Requiem is the first of three major operatic production to be co-produced and co-commissioned between Adelaide Festival and Festival International d’Art Lyrique d’Aix-en-Provence over the next three years. The initiative follows the success of the first three festivals programmed by Healy and Armfield, each of which had an opera as the centerpiece – Saul, directed by Barrie Kosky in 2017, Brett Dean’s Hamlet in 2018, and The Magic Flute from the Komische Oper Berlin in 2019. Each of them sold out and won a Helpmann Award for Best Opera.

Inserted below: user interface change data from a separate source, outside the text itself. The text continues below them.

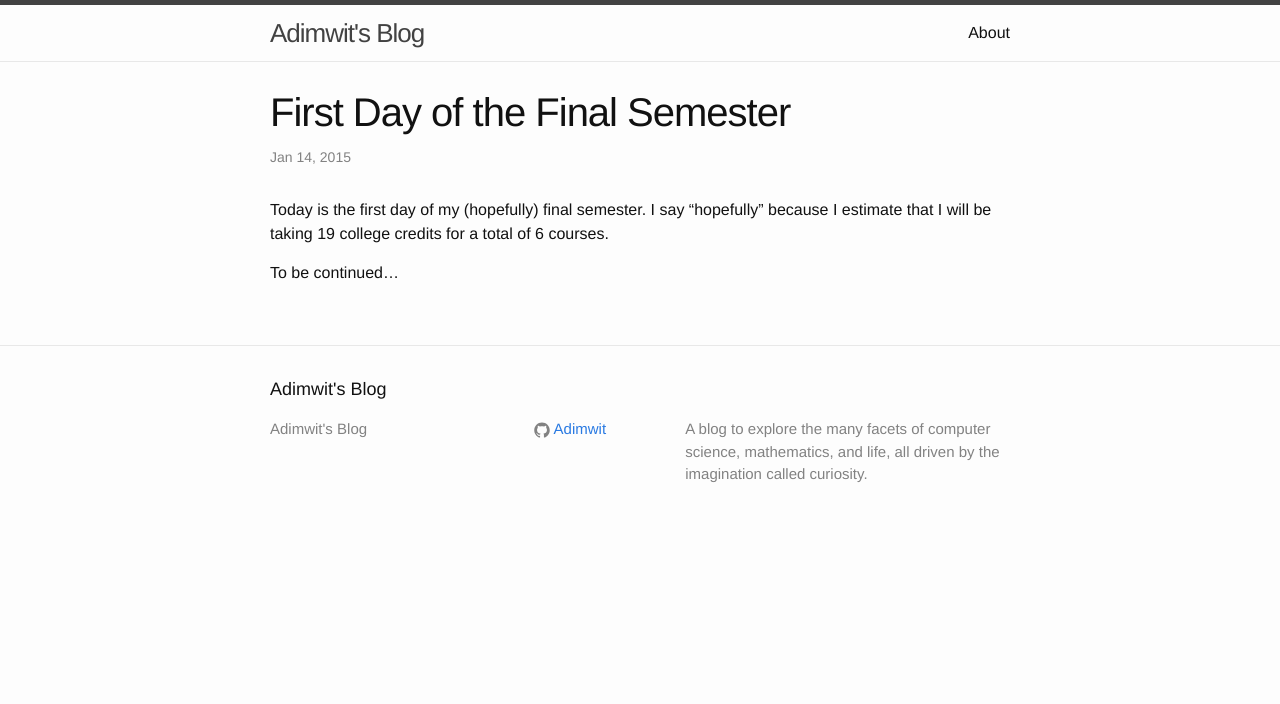
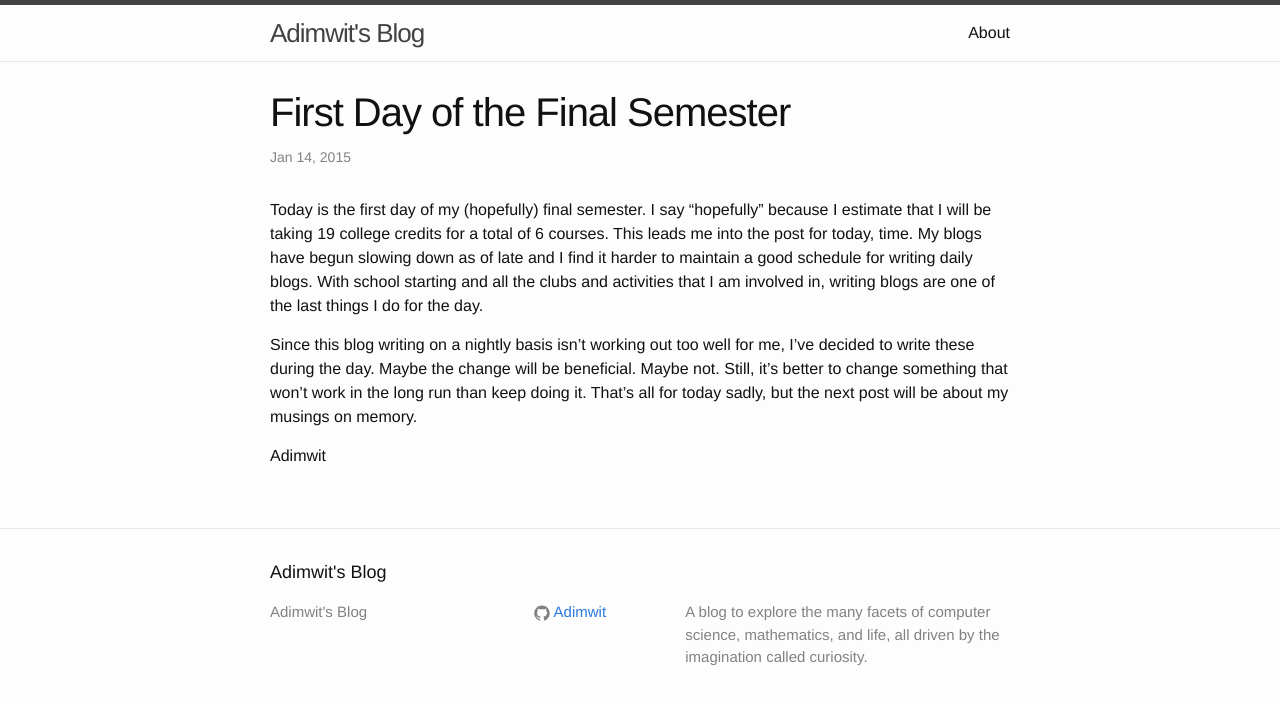
Before and after one commit to Adimwit/Adimwit.github.io, a Jekyll site: the page built from _posts/2015-01-14-First-Day-of-the-Final-Semester.markdown, in a window 1280 px wide. Shown: the top 704 px of the page. Built offline with Jekyll 4.4.1, drawn with Linux system fonts in a browser that asks for light colours.

Commit message:
edited post 1/14

```diff
--- a/_posts/2015-01-14-First-Day-of-the-Final-Semester.markdown
+++ b/_posts/2015-01-14-First-Day-of-the-Final-Semester.markdown
@@ -5,6 +5,8 @@ date:   2015-01-14 23:18
 categories: blog january
 ---
 
-Today is the first day of my (hopefully) final semester. I say "hopefully" because I estimate that I will be taking 19 college credits for a total of 6 courses.
+Today is the first day of my (hopefully) final semester. I say "hopefully" because I estimate that I will be taking 19 college credits for a total of 6 courses. This leads me into the post for today, time. My blogs have begun slowing down as of late and I find it harder to maintain a good schedule for writing daily blogs. With school starting and all the clubs and activities that I am involved in, writing blogs are one of the last things I do for the day.
 
-To be continued...
+Since this blog writing on a nightly basis isn't working out too well for me, I've decided to write these during the day. Maybe the change will be beneficial. Maybe not. Still, it's better to change something that won't work in the long run than keep doing it. That's all for today sadly, but the next post will be about my musings on memory.
+
+Adimwit
```
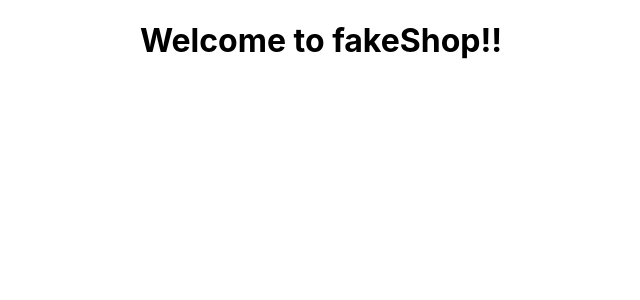
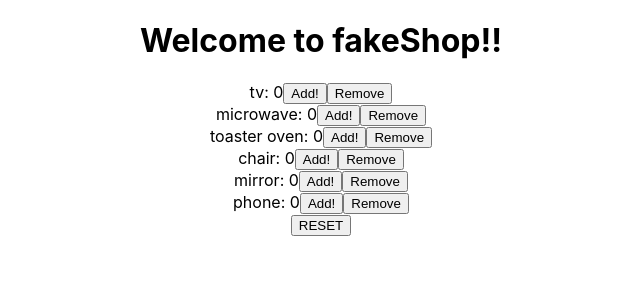
Before and after one commit to dengxinjuan/react-redux-shoply, a React (Create React App) app: page /cart in a window 1280 px wide. Shown: the top 300 px of the page, without its empty margins (319-959 px from the left). Built offline with nearby package versions, Linux system fonts and the light colour scheme.

Commit message:
finish basic function

```diff
--- a/src/App.js
+++ b/src/App.js
@@ -1,6 +1,5 @@
 import "./App.css";
-import ProductDetail from "./ProductDetail";
-import ProductList from "./ProductList";
+
 import Routed from "./Route";
 
 function App() {
--- /dev/null
+++ b/src/Cart.js
@@ -0,0 +1,25 @@
+import { useDispatch, useSelector } from "react-redux";
+
+import { addToCart, removeFromCart, reset } from "./actions";
+/*display items in carts*/
+
+const Cart = () => {
+  const cart = useSelector((st) => st.cart); //we get cart info
+  const products = useSelector((st) => st.products); // we get product info
+  const dispath = useDispatch();
+  const cartItems = Object.keys(cart).map((id) => (
+    <div key={id}>
+      {products[id].name}: {cart[id]}
+      <button onClick={() => dispath(addToCart(id))}>Add!</button>
+      <button onClick={() => dispath(removeFromCart(id))}>Remove</button>
+    </div>
+  ));
+  return (
+    <div>
+      {cartItems}
+      <button onClick={() => dispath(reset())}>RESET</button>
+    </div>
+  );
+};
+
+export default Cart;
--- a/src/Route.js
+++ b/src/Route.js
@@ -2,6 +2,7 @@ import React from "react";
 import { Route, Switch } from "react-router-dom";
 import ProductList from "./ProductList";
 import ProductDetail from "./ProductDetail";
+import Cart from "./Cart";
 
 const Routed = () => {
   return (
@@ -12,6 +13,9 @@ const Routed = () => {
       <Route exact path="/products/:id">
         <ProductDetail />
       </Route>
+      <Route exact path="/cart">
+        <Cart />
+      </Route>
     </Switch>
   );
 };
--- /dev/null
+++ b/src/actionTypes.js
@@ -0,0 +1,3 @@
+export const ADD_TO_CART = "ADD_TO_CART";
+export const REMOVE_CART = "REMOVE_CART";
+export const RESET = "RESET";
--- /dev/null
+++ b/src/actions.js
@@ -0,0 +1,20 @@
+import { ADD_TO_CART, REMOVE_CART, RESET } from "./actionTypes";
+
+export function addToCart(id) {
+  return {
+    type: ADD_TO_CART,
+    id,
+  };
+}
+
+export function removeFromCart(id) {
+  return {
+    type: REMOVE_CART,
+    id,
+  };
+}
+export function reset() {
+  return {
+    type: RESET,
+  };
+}
--- a/src/index.js
+++ b/src/index.js
@@ -7,7 +7,7 @@ import reportWebVitals from "./reportWebVitals";
 import { Provider } from "react-redux"; //set up react-redux
 import { createStore } from "redux";
 import rootReducer from "./rootReducer";
-import { BrowserRouter, Route } from "react-router-dom";
+import { BrowserRouter } from "react-router-dom";
 
 const store = createStore(
   rootReducer /* preloadedState, */,
--- a/src/rootReducer.js
+++ b/src/rootReducer.js
@@ -1,9 +1,37 @@
 import data from "./data";
 
-const INITIAL_STATE = { products: data.products, cart: {} };
+const INITIAL_STATE = {
+  products: data.products,
+  cart: {
+    "47314fa1-ae56-4eae-80be-af6691145951": 0,
+    "3fdd689a-02cc-4ae7-903b-f6d2776ff3b9": 0,
+    "b04b779c-1cfb-48a7-8424-25a8c7e608ae": 0,
+    "4260bf52-218a-480e-87ea-4ff42470ce98": 0,
+    "6a56c22f-2a85-4751-98a9-14e280fcecd8": 0,
+    "2266b2d6-3d71-4356-8065-392f1fceab07": 0,
+  },
+};
 
 function rootReducer(state = INITIAL_STATE, action) {
-  return state;
+  switch (action.type) {
+    case "ADD_TO_CART":
+      const cartCopy = { ...state.cart };
+      cartCopy[action.id] += 1;
+      return { ...state, cart: cartCopy };
+    case "REMOVE_CART":
+      const cartCopy2 = { ...state.cart };
+      if (cartCopy2[action.id] <= 0) {
+        cartCopy2[action.id] = 0;
+        alert("the minimun quanity is 0");
+      } else {
+        cartCopy2[action.id] -= 1;
+      }
+      return { ...state, cart: cartCopy2 };
+    case "RESET":
+      return INITIAL_STATE;
+    default:
+      return state;
+  }
 }
 
 export default rootReducer;
```
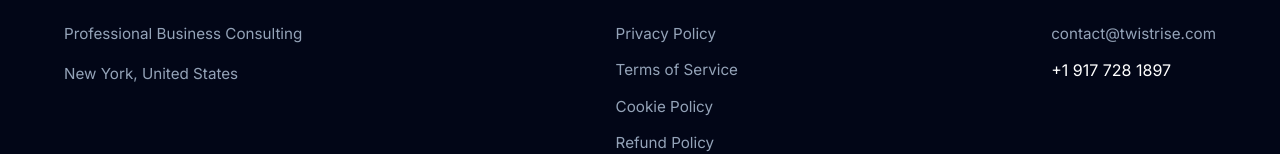
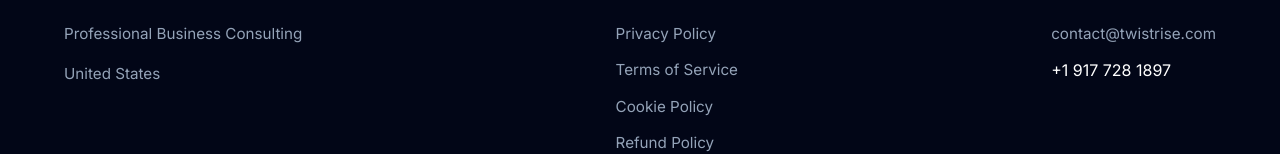
Before and after one commit to flidinnee-hub/twistrise.com, a Next.js app: page /legal/cookie in a window 1280 px wide. Shown: the part 1113-1267 px from the top of the page. Built offline with nearby package versions, Linux system fonts and the light colour scheme.

Commit message:
Fix: Remove 'New York' from footer address, keeping only 'United States'

```diff
--- a/components/Footer.tsx
+++ b/components/Footer.tsx
@@ -8,7 +8,7 @@ export default function Footer() {
                     <div className="footer-column">
                         <h4>TwistRise LLC</h4>
                         <p style={{ color: '#94A3B8', fontSize: '0.95rem' }}>Professional Business Consulting</p>
-                        <p style={{ color: '#94A3B8', fontSize: '0.95rem', marginTop: '0.5rem' }}>New York, United States</p>
+                        <p style={{ color: '#94A3B8', fontSize: '0.95rem', marginTop: '0.5rem' }}>United States</p>
                     </div>
                     <div className="footer-column">
                         <h4>Legals</h4>
```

“When we announced Saul, we said that we saw [opera] as a central plank of our program,” Healy tells Limelight. “There is so much extraordinary work happening in that art form around the world. I would say that Barrie Kosky is remaking the art form, and I would say the same about Castellucci in that you immediately understand why so many people in generations past have utterly fallen in love with this art form. [His Requiem] is absolutely edge-of-your-seat, thrilling, powerful, moving. It’s not an esoteric art form of yesteryear, it is something that is absolutely contemporary, and something that you feel buzzes with electricity. It is utterly alive and of now,” says Healy.

“We’ve had sell-out attendances [for the first three operas we have programmed]. We are, I think, showing that there is a huge appetite in Australia for work of this quality and a hunger to see what the great performance makers of our time are creating, and how they are energising this art form for new generations.”


Requiem will play at the Adelaide Festival Theatre from February 28 – March 4. Tickets go on sale on August 8 at 9am. Book at adelaidefestival.com.au or BASS 131 246

The rest of the 2020 Adelaide Festival program will be announced on October 16